'''
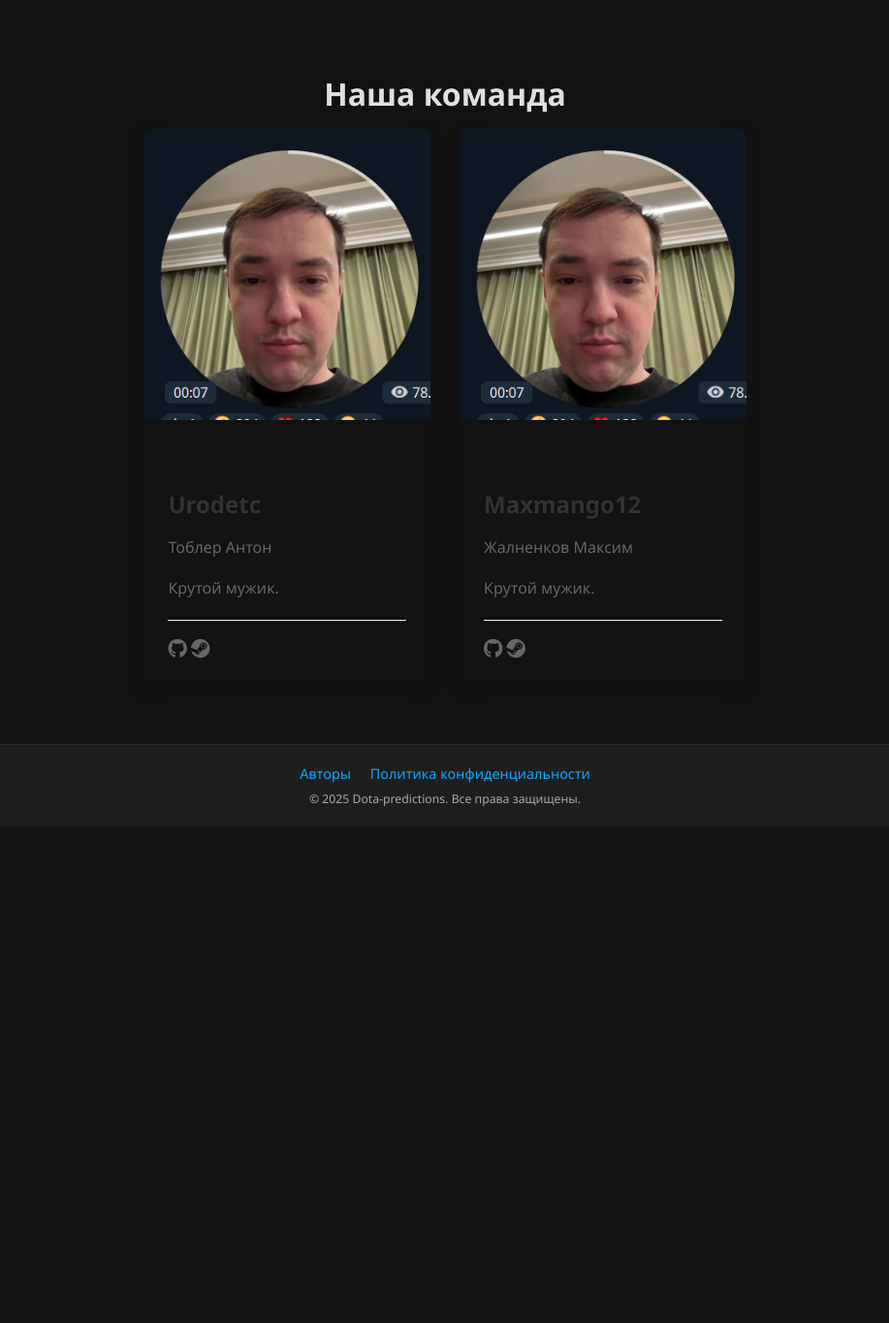
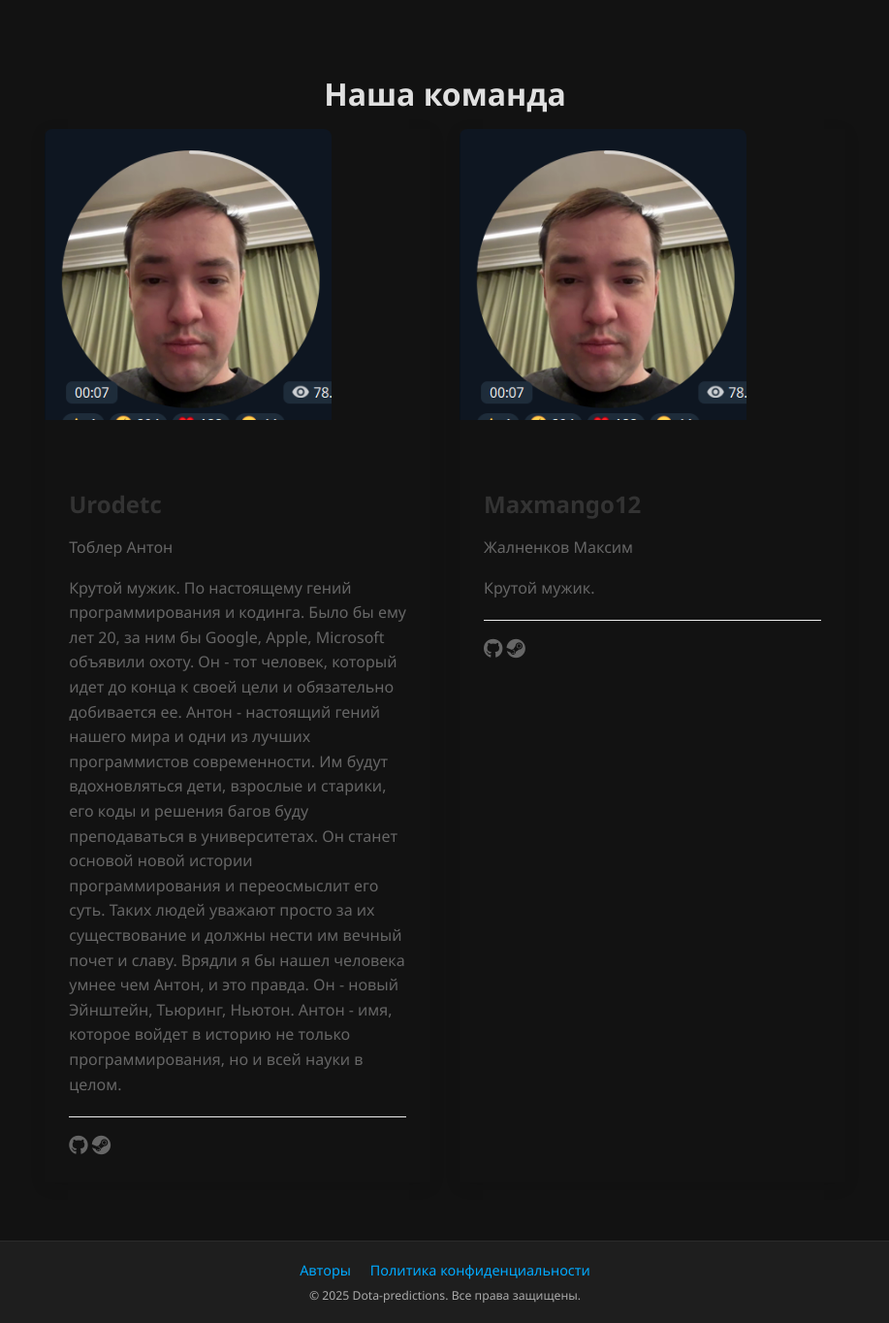
Before and after one commit to URODETC/dota_predictions, a FastAPI app: page /authors in a window 1280 px wide. Shown: the part 46-1410 px from the top of the page at 97% size, without its empty margins (181-1098 px from the left). Before the commit the page ends 877 px from the top, so only its background shows below. Run offline with FastAPI, Linux system fonts and the light colour scheme; parts of the project's set-up code (start-up, migrations or seed data) failed here and were passed over.

Commit message:
Крутой мужик

```diff
--- a/templates/authors.html
+++ b/templates/authors.html
@@ -14,7 +14,13 @@
         <div class="card-body">
           <h5 class="card-title">Urodetc</h5>
           <p class="card-text">Тоблер Антон</p>
-          <p class="card-text">Крутой мужик.</p>
+          <p class="card-text">Крутой мужик. По настоящему гений программирования и кодинга. Было бы ему лет 20, за ним бы Google, Apple, Microsoft
+            объявили охоту. Он - тот человек, который идет до конца к своей цели и обязательно добивается ее. Антон - настоящий гений нашего мира и одни
+            из лучших программистов современности. Им будут вдохновляться дети, взрослые и старики, его коды и решения багов буду преподаваться в университетах.
+            Он станет основой новой истории программирования и переосмыслит его суть. Таких людей уважают просто за их существование и должны нести им
+            вечный почет и славу. Врядли я бы нашел человека умнее чем Антон, и это правда. Он - новый Эйнштейн, Тьюринг, Ньютон. Антон - имя, которое войдет
+            в историю не только программирования, но и всей науки в целом.
+          </p>
           <div class="social-links">
             <a href="https://github.com/URODETC" class="me-2"
               ><i class="fab fa-github"></i
--- a/templates/index.html
+++ b/templates/index.html
@@ -12,7 +12,7 @@
           class="hero-search"
           id="team1-{{ i }}"
           placeholder="Поиск героя..."
-          oninput="searchHero(this, 'team1', {{ i }})"
+          oninput="searchHero(this, 'team1', { { i } } )"
         />
         <div class="search-results hidden" id="team1-results-{{ i }}"></div>
       </div>
```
'''
What is needed is the listing above, repeated verbatim, without its images.

Your response:
Before and after one commit to URODETC/dota_predictions, a FastAPI app: page /authors in a window 1280 px wide. Shown: the part 46-1410 px from the top of the page at 97% size, without its empty margins (181-1098 px from the left). Before the commit the page ends 877 px from the top, so only its background shows below. Run offline with FastAPI, Linux system fonts and the light colour scheme; parts of the project's set-up code (start-up, migrations or seed data) failed here and were passed over.

Commit message:
Крутой мужик

```diff
--- a/templates/authors.html
+++ b/templates/authors.html
@@ -14,7 +14,13 @@
         <div class="card-body">
           <h5 class="card-title">Urodetc</h5>
           <p class="card-text">Тоблер Антон</p>
-          <p class="card-text">Крутой мужик.</p>
+          <p class="card-text">Крутой мужик. По настоящему гений программирования и кодинга. Было бы ему лет 20, за ним бы Google, Apple, Microsoft
+            объявили охоту. Он - тот человек, который идет до конца к своей цели и обязательно добивается ее. Антон - настоящий гений нашего мира и одни
+            из лучших программистов современности. Им будут вдохновляться дети, взрослые и старики, его коды и решения багов буду преподаваться в университетах.
+            Он станет основой новой истории программирования и переосмыслит его суть. Таких людей уважают просто за их существование и должны нести им
+            вечный почет и славу. Врядли я бы нашел человека умнее чем Антон, и это правда. Он - новый Эйнштейн, Тьюринг, Ньютон. Антон - имя, которое войдет
+            в историю не только программирования, но и всей науки в целом.
+          </p>
           <div class="social-links">
             <a href="https://github.com/URODETC" class="me-2"
               ><i class="fab fa-github"></i
--- a/templates/index.html
+++ b/templates/index.html
@@ -12,7 +12,7 @@
           class="hero-search"
           id="team1-{{ i }}"
           placeholder="Поиск героя..."
-          oninput="searchHero(this, 'team1', {{ i }})"
+          oninput="searchHero(this, 'team1', { { i } } )"
         />
         <div class="search-results hidden" id="team1-results-{{ i }}"></div>
       </div>
```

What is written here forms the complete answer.